AVAILABLE RECORDS:

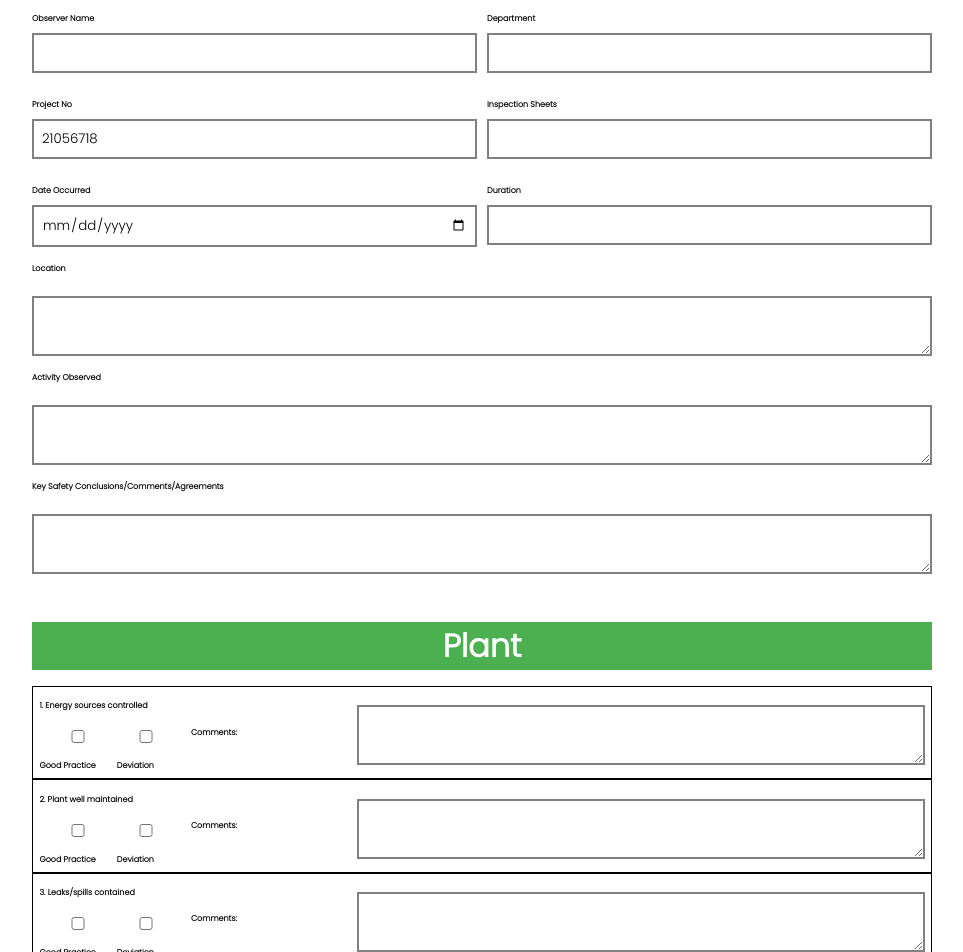
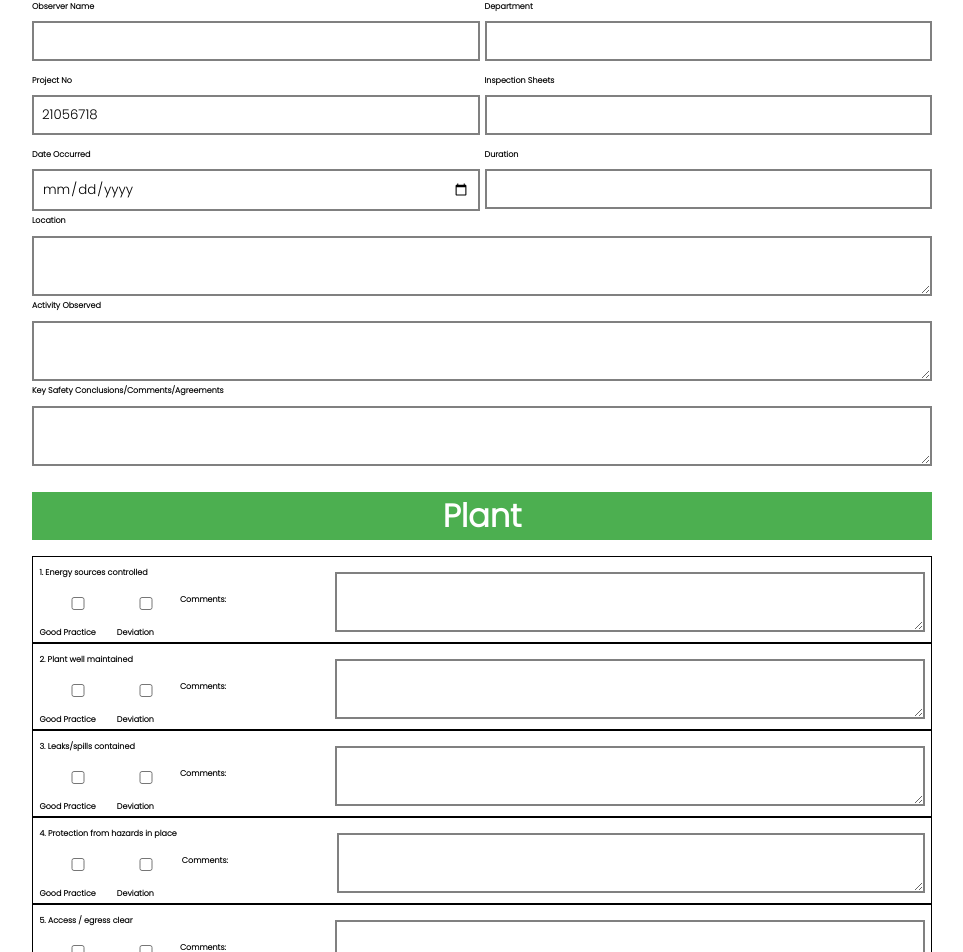
Before and after one commit to sachingavalicoding/freelance-form, a React (Vite) app: page / in a window 1280 px wide. Shown: the part 306-1258 px from the top of the page, without its empty margins (158-1121 px from the left). Built offline with nearby package versions, Linux system fonts and the light colour scheme.

Commit message:
completed

```diff
--- a/src/App.css
+++ b/src/App.css
@@ -13,7 +13,7 @@
 form {
   display: flex;
   flex-direction: column;
-  gap: 16px;
+  gap: 4px;
 }
 
 label {
@@ -46,16 +46,16 @@ button:hover {
   width: 100%;
   display: grid;
   grid-template-columns: 1fr 1fr;
-  gap: 10px;
+  gap: 5px;
 }
 
 .plant-point {
   display: flex;
   flex-direction: row;
-  gap: 16px;
+  gap: 5px;
   align-items: center;
   border: 1px solid black;
-  padding: 0.2rem 0.4rem;
+  padding: 0rem 0.4rem;
 }
 
 .plant-point label {
@@ -87,7 +87,7 @@ textarea {
 }
 
 section {
-  margin-top: 1rem;
+  margin-top: 0.4rem;
 }
 
 section .heading {
--- a/src/App.jsx
+++ b/src/App.jsx
@@ -180,7 +180,7 @@ const App = () => {
                   type='number'
                   name='projectNo'
                   value={projectNumber}
-                  required
+                  readOnly
                 />
               </div>
               <div>
```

YOUR ASSIGNMENT:
Please print all the entries exactly as written, but drop the pictures.

SOLUTION TO THIS TASK:
Before and after one commit to sachingavalicoding/freelance-form, a React (Vite) app: page / in a window 1280 px wide. Shown: the part 306-1258 px from the top of the page, without its empty margins (158-1121 px from the left). Built offline with nearby package versions, Linux system fonts and the light colour scheme.

Commit message:
completed

```diff
--- a/src/App.css
+++ b/src/App.css
@@ -13,7 +13,7 @@
 form {
   display: flex;
   flex-direction: column;
-  gap: 16px;
+  gap: 4px;
 }
 
 label {
@@ -46,16 +46,16 @@ button:hover {
   width: 100%;
   display: grid;
   grid-template-columns: 1fr 1fr;
-  gap: 10px;
+  gap: 5px;
 }
 
 .plant-point {
   display: flex;
   flex-direction: row;
-  gap: 16px;
+  gap: 5px;
   align-items: center;
   border: 1px solid black;
-  padding: 0.2rem 0.4rem;
+  padding: 0rem 0.4rem;
 }
 
 .plant-point label {
@@ -87,7 +87,7 @@ textarea {
 }
 
 section {
-  margin-top: 1rem;
+  margin-top: 0.4rem;
 }
 
 section .heading {
--- a/src/App.jsx
+++ b/src/App.jsx
@@ -180,7 +180,7 @@ const App = () => {
                   type='number'
                   name='projectNo'
                   value={projectNumber}
-                  required
+                  readOnly
                 />
               </div>
               <div>
```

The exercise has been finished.